Only lines that contain the word "figure" belong in the answer; copy them from the records below.

━━━━━━━━━━━━━━━━━━━━━━━━━━━━━━

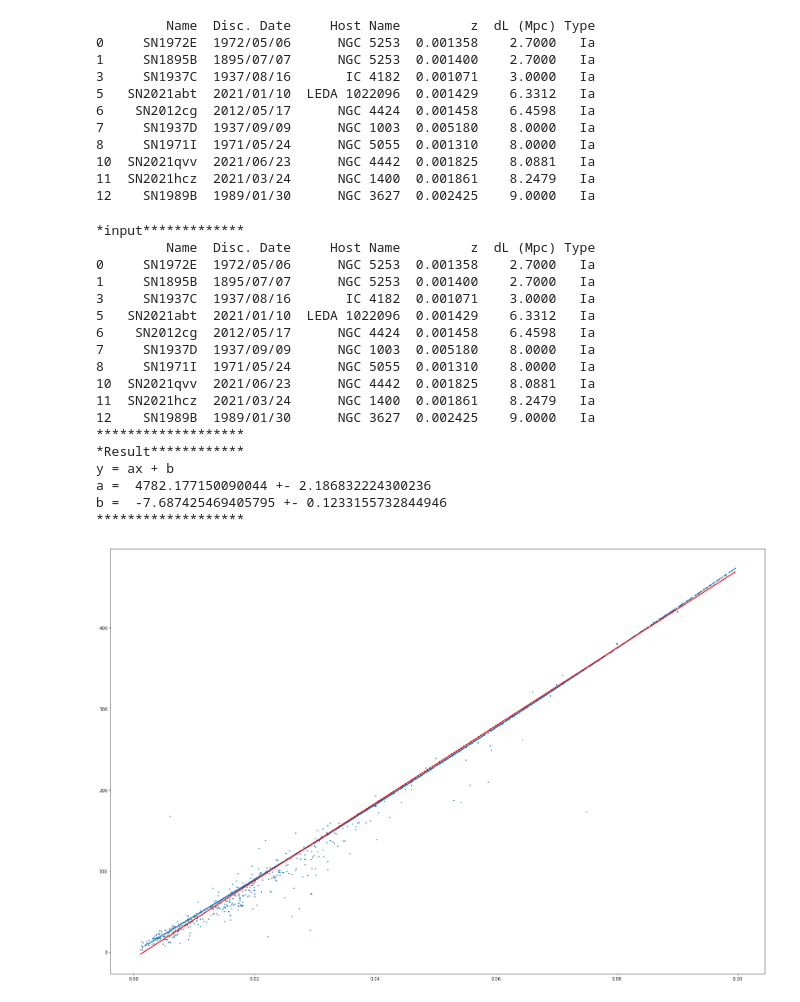
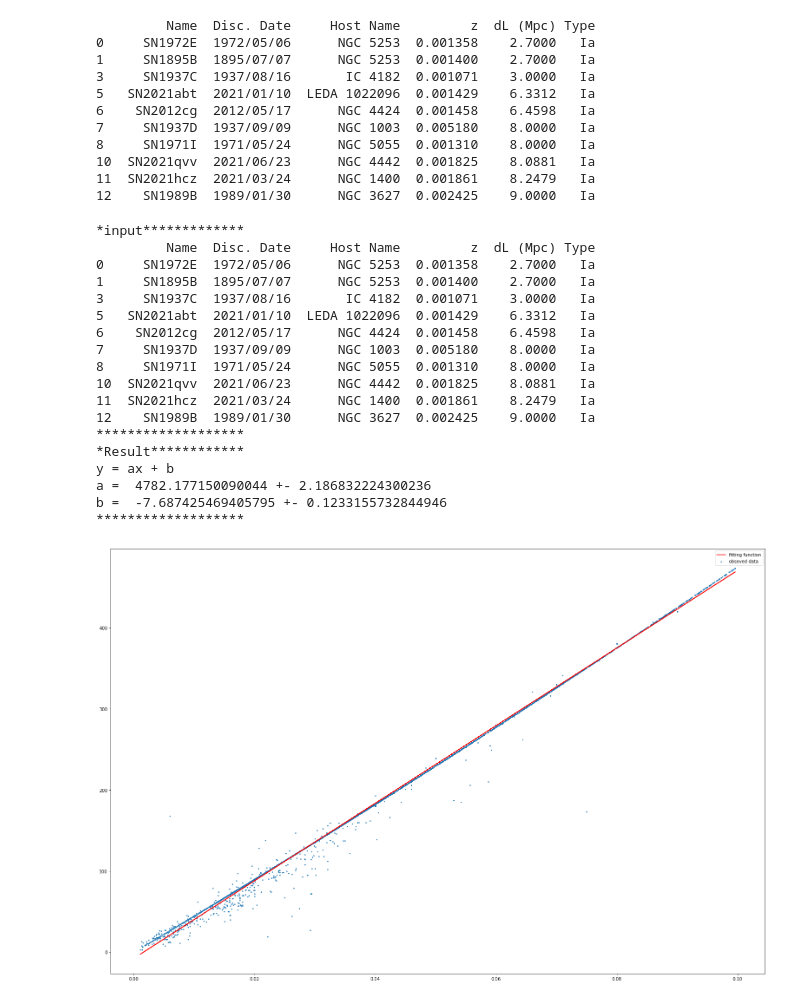
Before and after one commit to serowsuzuki/2021semi, a Jupyter notebook: fittng.ipynb, the cells around one changed output. Drawn from its saved outputs; the diff is of its cells as text; code cells hidden in the pictures.

Commit message:
improving on fitting.ipynb

```diff
--- a/fittng.ipynb
+++ b/fittng.ipynb
@@ -62,21 +62,23 @@ print(data_ext.head(10))
 # %%
 #fittingを行うメインの関数
 def fitting_linear(data):
+    z_observed = data["z"]
+    dl_observed = data["dL (Mpc)"]
     #モデル式を表す関数
     def linear_func(X, a, b): # １次式 Y=ax+b
         Y = a * X + b
         return Y
 
+    # plot部分
     def linear_plot():
-        x = data["z"]
+        x = z_observed
         y = x*popt[0]+popt[1]
-        plt.plot(x,y,color = "red",label="fitting function")
-        plt.scatter(x,data_ext["dL (Mpc)"],s=3,label="obseved data")
+        plt.plot(x, y, color = "red", label="fitting function")
+        plt.scatter(z_observed, dl_observed, s=3, label="obseved data")
         plt.rcParams["figure.figsize"] = [27,18]
-        plt.show
+        plt.legend()
+        plt.show()
 
-    z_observed = data["z"]
-    dl_observed = data["dL (Mpc)"]
 
     #fittingのメイン計算部分
     popt, pcov = curve_fit(linear_func,z_observed,dl_observed) #poptは最適推定値、pcovは共分散が出力される
@@ -87,31 +89,31 @@ def fitting_linear(data):
     print(data.head(10))
     print("*******************")
     print("*Result************")
     print("y = ax + b")
     print("a = ", popt[0], "+-", perr[0])
     print("b = ", popt[1], "+-", perr[1])
     print("*******************")
     linear_plot()
     return
 
 fitting_linear(data_ext)
 # %% [output]
 *input*************
          Name  Disc. Date     Host Name         z  dL (Mpc) Type
 0     SN1972E  1972/05/06      NGC 5253  0.001358    2.7000   Ia
 1     SN1895B  1895/07/07      NGC 5253  0.001400    2.7000   Ia
 3     SN1937C  1937/08/16       IC 4182  0.001071    3.0000   Ia
 5   SN2021abt  2021/01/10  LEDA 1022096  0.001429    6.3312   Ia
 6    SN2012cg  2012/05/17      NGC 4424  0.001458    6.4598   Ia
 7     SN1937D  1937/09/09      NGC 1003  0.005180    8.0000   Ia
 8     SN1971I  1971/05/24      NGC 5055  0.001310    8.0000   Ia
 10  SN2021qvv  2021/06/23      NGC 4442  0.001825    8.0881   Ia
 11  SN2021hcz  2021/03/24      NGC 1400  0.001861    8.2479   Ia
 12    SN1989B  1989/01/30      NGC 3627  0.002425    9.0000   Ia
 *******************
 *Result************
 y = ax + b
 a =  4782.177150090044 +- 2.186832224300236
 b =  -7.687425469405795 +- 0.1233155732844946
 *******************
-[figure, old version]
+[figure, new version]
```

━━━━━━━━━━━━━━━━━━━━━━━━━━━━━━

Reply to the exercise:
         plt.rcParams["figure.figsize"] = [27,18]
-[figure, old version]
+[figure, new version]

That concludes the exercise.